Problem details: Look through the records, and wherever the string "window" turns up, copy out that line.

Data entries:
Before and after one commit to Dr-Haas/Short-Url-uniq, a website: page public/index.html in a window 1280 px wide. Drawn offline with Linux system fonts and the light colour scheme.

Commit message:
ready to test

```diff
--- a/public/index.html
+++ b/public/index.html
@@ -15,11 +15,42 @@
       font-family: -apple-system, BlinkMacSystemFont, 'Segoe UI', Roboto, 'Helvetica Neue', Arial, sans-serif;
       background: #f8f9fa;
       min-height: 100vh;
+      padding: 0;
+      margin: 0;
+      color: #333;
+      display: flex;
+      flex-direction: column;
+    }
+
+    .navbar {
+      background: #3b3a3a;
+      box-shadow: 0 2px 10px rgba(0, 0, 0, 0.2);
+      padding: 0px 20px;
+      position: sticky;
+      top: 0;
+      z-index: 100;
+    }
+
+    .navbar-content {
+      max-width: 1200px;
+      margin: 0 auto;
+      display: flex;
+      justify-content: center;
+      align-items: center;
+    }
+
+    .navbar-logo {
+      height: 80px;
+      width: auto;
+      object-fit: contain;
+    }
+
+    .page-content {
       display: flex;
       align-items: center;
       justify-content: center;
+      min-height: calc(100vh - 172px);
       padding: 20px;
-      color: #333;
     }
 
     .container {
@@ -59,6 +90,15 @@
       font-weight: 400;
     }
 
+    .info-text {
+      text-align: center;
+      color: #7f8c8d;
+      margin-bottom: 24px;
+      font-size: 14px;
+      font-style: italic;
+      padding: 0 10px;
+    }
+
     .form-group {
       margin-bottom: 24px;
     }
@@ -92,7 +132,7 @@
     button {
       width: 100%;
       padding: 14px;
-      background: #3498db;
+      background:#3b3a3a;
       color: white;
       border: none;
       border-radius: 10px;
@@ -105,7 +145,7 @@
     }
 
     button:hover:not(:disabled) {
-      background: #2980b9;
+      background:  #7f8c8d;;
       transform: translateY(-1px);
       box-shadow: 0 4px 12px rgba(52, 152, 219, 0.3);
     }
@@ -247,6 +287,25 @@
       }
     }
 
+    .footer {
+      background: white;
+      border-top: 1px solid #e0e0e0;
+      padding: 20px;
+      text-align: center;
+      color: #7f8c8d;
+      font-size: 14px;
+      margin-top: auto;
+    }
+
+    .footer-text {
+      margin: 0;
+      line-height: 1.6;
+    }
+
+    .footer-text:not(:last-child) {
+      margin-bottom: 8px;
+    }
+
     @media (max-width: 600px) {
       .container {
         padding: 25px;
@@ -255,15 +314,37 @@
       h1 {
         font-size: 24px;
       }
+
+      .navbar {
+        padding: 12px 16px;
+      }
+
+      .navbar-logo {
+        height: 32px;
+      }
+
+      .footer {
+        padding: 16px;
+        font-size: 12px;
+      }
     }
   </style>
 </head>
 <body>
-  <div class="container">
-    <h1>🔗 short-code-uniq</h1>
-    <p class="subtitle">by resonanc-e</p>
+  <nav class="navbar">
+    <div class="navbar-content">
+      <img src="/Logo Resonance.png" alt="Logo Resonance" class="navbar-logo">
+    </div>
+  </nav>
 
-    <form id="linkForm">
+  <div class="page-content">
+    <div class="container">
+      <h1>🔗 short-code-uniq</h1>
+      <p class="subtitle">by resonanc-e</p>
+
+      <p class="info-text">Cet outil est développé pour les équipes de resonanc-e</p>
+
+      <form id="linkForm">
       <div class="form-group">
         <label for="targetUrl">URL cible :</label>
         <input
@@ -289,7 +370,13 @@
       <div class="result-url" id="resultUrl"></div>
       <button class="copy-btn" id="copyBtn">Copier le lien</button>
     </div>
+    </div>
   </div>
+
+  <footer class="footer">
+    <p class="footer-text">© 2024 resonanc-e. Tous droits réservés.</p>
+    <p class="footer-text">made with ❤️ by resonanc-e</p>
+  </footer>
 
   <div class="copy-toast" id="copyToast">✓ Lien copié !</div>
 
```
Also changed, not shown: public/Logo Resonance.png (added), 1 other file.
--
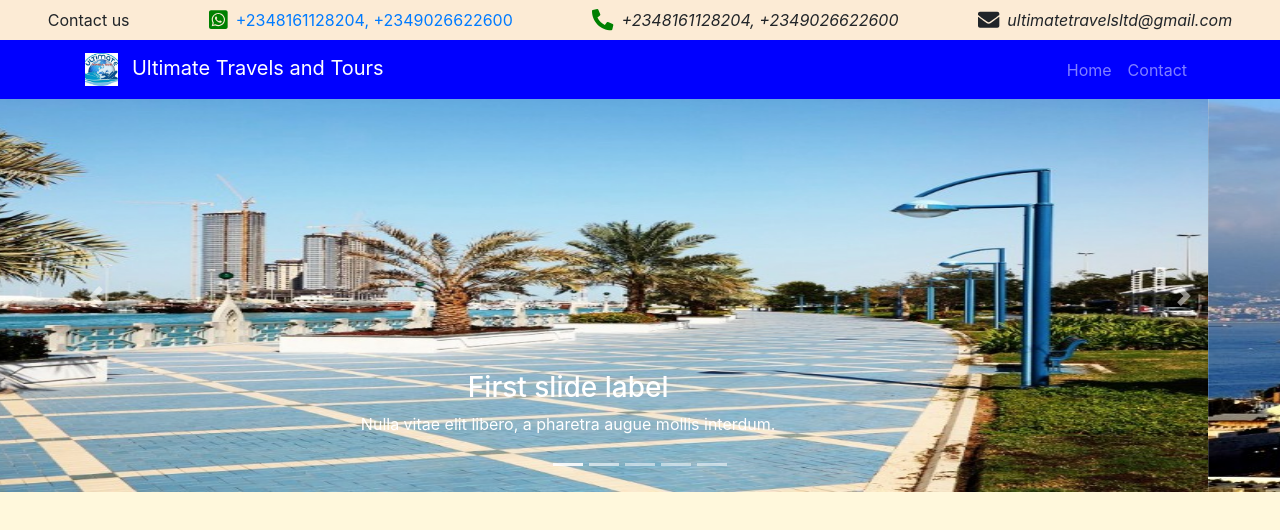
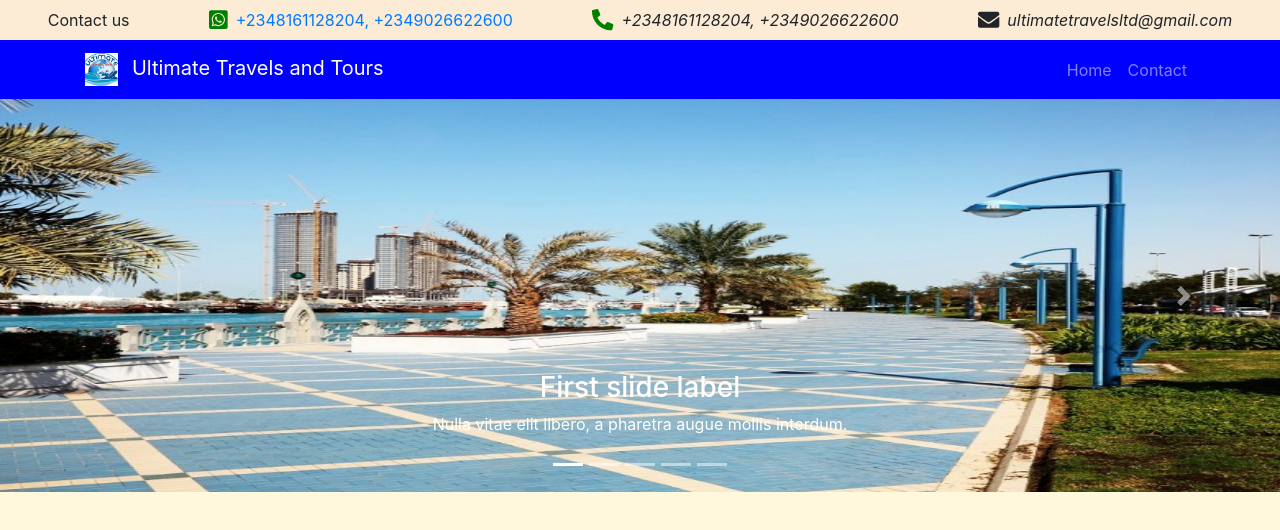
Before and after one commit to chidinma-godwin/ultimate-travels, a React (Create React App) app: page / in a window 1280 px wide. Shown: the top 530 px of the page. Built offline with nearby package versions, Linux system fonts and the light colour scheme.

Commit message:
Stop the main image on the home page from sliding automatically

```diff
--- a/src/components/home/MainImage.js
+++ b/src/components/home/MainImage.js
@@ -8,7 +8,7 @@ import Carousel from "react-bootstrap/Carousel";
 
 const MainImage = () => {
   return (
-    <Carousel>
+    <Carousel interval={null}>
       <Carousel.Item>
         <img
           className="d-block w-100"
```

Solution to this problem:
Before and after one commit to Dr-Haas/Short-Url-uniq, a website: page public/index.html in a window 1280 px wide. Drawn offline with Linux system fonts and the light colour scheme.
Before and after one commit to chidinma-godwin/ultimate-travels, a React (Create React App) app: page / in a window 1280 px wide. Shown: the top 530 px of the page. Built offline with nearby package versions, Linux system fonts and the light colour scheme.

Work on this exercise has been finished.